### INFORMATION SUPPLIED
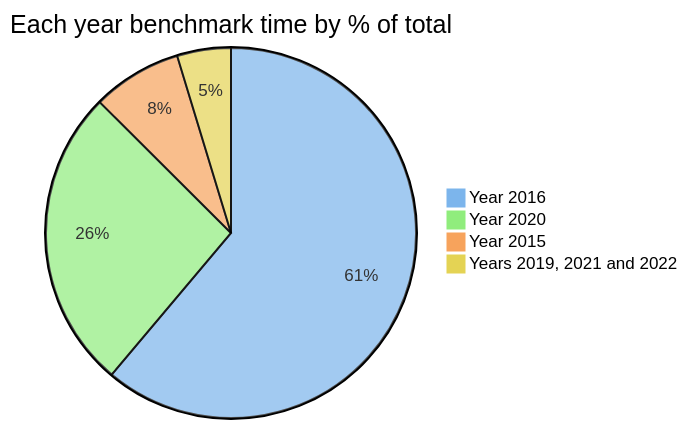
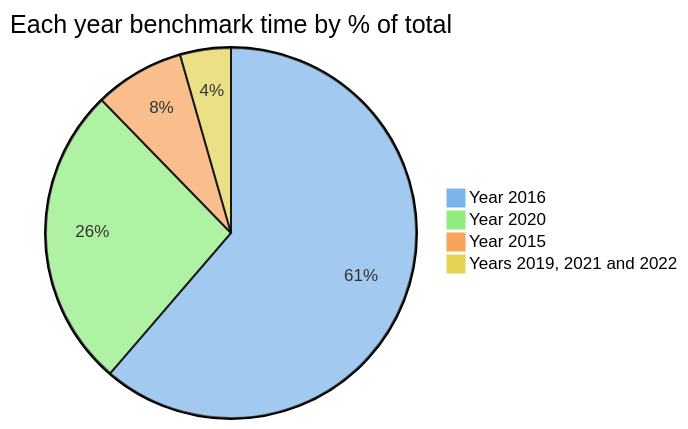
The first of 7 diagrams in README.md (maneatingape/advent-of-code-rust), drawn with Mermaid before and after one commit. The commit also changed other lines of this file and 1 other file, not shown here.

````diff
--- a/README.md
+++ b/README.md
@@ -61,9 +61,9 @@
 ```mermaid
 %%{init: {"themeVariables": { "pie1": "#7cb5ec", "pie2": "#90ed7d", "pie3": "#f7a35c", "pie4": "#e4d354", "pie5": "#e4c4fb", "pie6": "#c6cdd5"}}}%%
 pie
     title Each year benchmark time by % of total
     "Year 2016" : 664
     "Year 2020" : 286
     "Year 2015" : 85
-    "Years 2019, 2021 and 2022" : 51
+    "Years 2019, 2021 and 2022" : 48
 ```
````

### ACTIVITY
Scan the material above. Return every line containing the string "README".

### EXERCISE OUTPUT
The first of 7 diagrams in README.md (maneatingape/advent-of-code-rust), drawn with Mermaid before and after one commit. The commit also changed other lines of this file and 1 other file, not shown here.
--- a/README.md
+++ b/README.md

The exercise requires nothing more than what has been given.